Cato Witness Made a Good Point

May 8, 2019

The witness from the Cato Institute, Chris Edwards, was an outlier at the House hearing on April 30.  He was the only witness not steeped in postal policy issues.  And he made a very unpopular assertion: “To Save the USPS, We Must Privatize It,” later published as an article in The National Review.  Everyone in the room agreed they oppose this solution.

There is one point made by Edwards that makes sense: saving the Postal Service by diversifying into new businesses is not going to work.  In our free market capitalist system, there is a strong ethos that the government should not do what the private sector is doing.  There also are very strong ties between the private sector and members of Congress who have and will prevent any significant diversification by USPS.  (Performing ancillary services for federal, state, local, and tribal governments is not likely to be a significant money-maker.)

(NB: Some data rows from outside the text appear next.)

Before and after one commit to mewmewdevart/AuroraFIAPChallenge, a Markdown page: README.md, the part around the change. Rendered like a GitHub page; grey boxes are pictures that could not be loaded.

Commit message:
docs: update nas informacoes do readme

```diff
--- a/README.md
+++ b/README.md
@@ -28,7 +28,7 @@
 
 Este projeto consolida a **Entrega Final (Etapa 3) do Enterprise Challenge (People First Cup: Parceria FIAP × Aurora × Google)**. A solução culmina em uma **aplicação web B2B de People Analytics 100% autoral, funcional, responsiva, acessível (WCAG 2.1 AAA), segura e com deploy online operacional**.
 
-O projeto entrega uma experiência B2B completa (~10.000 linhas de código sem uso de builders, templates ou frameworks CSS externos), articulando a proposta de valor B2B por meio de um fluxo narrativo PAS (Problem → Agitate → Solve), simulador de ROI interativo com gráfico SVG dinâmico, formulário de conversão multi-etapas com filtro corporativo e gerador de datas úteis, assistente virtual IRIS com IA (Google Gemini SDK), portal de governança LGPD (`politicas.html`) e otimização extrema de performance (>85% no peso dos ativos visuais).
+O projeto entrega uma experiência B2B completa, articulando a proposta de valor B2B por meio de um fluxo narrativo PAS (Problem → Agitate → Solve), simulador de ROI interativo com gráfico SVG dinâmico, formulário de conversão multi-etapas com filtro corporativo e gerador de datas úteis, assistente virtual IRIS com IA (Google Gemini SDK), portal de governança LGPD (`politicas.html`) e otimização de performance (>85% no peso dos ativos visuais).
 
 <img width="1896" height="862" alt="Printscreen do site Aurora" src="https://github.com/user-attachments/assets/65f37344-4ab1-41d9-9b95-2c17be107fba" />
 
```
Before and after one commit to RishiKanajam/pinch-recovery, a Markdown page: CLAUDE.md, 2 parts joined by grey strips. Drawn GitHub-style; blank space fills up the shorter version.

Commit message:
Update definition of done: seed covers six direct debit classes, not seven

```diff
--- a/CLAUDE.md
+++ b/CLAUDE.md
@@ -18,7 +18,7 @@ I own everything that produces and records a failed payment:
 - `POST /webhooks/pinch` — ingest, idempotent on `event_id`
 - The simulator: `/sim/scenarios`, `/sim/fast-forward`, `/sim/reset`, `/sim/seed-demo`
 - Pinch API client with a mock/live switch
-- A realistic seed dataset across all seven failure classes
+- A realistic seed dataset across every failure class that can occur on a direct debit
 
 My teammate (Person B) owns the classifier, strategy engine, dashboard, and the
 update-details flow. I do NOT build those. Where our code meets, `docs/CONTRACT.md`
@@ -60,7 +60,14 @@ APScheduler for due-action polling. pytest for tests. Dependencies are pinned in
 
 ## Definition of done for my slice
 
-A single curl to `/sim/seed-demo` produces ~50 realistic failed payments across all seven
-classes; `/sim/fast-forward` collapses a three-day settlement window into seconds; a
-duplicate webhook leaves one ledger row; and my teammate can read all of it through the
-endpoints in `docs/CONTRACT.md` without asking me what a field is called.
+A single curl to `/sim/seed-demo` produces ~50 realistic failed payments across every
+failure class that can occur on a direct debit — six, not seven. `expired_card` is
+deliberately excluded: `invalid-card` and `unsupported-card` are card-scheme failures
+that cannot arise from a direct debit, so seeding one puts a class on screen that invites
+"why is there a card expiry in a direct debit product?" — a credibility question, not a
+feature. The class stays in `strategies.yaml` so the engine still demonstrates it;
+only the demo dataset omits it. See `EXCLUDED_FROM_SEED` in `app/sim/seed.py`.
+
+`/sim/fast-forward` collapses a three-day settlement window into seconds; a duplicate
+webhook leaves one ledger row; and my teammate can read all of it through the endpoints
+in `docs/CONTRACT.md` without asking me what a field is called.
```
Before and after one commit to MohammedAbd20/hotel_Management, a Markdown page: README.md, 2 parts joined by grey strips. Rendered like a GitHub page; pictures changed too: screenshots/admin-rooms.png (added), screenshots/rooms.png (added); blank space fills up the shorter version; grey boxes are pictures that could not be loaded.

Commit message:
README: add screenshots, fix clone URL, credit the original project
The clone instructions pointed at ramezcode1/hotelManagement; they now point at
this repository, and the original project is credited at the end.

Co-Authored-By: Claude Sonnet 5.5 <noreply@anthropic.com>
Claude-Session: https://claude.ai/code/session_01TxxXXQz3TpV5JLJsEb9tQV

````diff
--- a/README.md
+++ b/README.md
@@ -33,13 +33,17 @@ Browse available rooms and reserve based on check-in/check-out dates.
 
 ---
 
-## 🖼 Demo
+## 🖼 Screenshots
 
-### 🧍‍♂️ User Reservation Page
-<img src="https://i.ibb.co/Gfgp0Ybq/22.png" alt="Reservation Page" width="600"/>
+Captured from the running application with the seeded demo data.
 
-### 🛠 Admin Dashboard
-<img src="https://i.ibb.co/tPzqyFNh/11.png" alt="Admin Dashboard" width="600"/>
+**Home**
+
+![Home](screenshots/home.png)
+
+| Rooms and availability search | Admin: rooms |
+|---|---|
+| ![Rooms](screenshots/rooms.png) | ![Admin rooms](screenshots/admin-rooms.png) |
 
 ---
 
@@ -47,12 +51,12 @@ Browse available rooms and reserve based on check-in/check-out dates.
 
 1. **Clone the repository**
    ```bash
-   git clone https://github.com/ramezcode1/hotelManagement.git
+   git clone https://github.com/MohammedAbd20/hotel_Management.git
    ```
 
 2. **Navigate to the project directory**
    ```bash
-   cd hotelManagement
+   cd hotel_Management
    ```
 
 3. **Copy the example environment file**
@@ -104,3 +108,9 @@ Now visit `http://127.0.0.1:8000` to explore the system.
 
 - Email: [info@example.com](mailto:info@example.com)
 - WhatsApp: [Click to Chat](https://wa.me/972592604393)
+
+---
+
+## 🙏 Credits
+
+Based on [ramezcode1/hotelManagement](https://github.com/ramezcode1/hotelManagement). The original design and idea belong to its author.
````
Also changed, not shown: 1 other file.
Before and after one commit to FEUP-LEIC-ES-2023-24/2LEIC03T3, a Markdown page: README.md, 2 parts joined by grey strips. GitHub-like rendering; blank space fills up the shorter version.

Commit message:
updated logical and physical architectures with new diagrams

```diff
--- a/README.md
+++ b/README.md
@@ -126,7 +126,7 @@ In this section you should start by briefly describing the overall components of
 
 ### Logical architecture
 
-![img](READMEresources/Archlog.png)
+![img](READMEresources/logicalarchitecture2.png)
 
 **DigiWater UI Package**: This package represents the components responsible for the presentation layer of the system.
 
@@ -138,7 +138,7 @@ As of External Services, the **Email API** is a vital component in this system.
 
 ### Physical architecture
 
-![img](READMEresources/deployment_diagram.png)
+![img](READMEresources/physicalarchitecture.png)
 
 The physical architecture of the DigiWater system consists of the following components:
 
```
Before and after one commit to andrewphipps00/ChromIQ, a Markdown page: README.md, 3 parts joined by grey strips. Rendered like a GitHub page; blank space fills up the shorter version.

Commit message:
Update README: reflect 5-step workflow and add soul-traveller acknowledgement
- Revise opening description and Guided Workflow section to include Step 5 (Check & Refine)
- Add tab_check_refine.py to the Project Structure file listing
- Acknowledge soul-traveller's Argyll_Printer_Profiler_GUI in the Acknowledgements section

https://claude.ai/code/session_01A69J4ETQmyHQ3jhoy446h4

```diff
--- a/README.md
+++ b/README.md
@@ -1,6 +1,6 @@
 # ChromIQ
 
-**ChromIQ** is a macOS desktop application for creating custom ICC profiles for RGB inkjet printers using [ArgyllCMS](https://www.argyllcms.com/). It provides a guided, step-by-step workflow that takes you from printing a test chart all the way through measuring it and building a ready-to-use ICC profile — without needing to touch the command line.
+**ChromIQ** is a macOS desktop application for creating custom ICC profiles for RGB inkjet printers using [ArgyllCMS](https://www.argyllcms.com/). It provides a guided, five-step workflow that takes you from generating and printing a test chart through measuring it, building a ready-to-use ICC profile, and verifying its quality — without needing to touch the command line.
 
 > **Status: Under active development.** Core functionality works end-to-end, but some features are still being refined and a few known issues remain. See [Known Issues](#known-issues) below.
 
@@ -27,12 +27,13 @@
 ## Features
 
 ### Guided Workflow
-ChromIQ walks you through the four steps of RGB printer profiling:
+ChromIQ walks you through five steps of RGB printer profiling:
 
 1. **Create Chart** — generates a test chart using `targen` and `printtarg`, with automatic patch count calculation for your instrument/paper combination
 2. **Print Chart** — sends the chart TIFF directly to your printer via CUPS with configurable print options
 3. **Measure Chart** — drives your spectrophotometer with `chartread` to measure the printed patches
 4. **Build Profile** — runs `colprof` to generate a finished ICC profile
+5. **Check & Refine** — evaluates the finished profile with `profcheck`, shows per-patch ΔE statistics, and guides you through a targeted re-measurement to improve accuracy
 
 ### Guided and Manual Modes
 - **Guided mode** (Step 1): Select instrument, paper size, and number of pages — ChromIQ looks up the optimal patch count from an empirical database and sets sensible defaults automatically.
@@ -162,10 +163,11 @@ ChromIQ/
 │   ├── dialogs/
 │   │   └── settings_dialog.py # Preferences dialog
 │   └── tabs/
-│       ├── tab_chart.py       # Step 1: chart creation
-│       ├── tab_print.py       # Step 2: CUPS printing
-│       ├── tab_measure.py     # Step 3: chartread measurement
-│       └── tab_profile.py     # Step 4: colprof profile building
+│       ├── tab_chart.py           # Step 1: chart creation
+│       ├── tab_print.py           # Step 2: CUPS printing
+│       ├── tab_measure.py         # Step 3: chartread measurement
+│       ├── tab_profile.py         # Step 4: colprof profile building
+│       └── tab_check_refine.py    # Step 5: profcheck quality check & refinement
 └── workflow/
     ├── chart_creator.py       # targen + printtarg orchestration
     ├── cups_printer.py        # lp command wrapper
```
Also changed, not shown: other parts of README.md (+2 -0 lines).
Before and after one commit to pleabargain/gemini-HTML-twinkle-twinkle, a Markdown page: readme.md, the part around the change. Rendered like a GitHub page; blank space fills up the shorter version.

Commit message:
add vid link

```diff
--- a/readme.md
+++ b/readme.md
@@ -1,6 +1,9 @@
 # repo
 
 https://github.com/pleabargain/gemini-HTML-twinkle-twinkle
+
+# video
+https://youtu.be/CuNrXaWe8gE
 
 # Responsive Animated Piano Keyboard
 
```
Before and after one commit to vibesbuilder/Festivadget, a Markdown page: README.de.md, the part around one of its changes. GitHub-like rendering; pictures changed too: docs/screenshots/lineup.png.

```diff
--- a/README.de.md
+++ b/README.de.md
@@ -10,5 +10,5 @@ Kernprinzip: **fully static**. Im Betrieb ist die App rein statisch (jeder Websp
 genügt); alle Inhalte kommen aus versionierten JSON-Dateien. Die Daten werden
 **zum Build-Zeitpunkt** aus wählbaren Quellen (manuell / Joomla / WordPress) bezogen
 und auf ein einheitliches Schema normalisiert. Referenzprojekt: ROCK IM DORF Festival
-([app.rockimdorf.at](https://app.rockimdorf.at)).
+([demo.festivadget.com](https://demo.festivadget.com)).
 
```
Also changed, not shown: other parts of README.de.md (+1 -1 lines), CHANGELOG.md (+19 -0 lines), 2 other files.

As Edwards put it, “As a government entity that pays no taxes, the USPS would enjoy an unfair advantage over potential private competitors in the markets outside its legal monopoly on mail delivery — the markets into which it needs to expand to survive.  FedEx pays $2 billion a year in federal, state, and local taxes, while the USPS pays none.”  Even though FedEx helps fund Cato, the point Edwards made is strongly held throughout our economy and politics.

PMG Brennan has stated repeatedly that the current USPS “business model” is broken.  But no one has proposed a new business model.  If the Postal Service, its unions, and Congress continue to insist on retaining its legal monopoly, both privatization and diversification are off the table.

What is left are cost-cutting initiatives opposed by unions and politicians, above-inflation price increases that would ignite a death spiral, and a return to federal appropriations that carried the post office for the vast majority of its existence.  But federal appropriations (that fund every other government agency) have been weaponized as “taxpayer bailouts” in the case of the Postal Service.

And so it goes.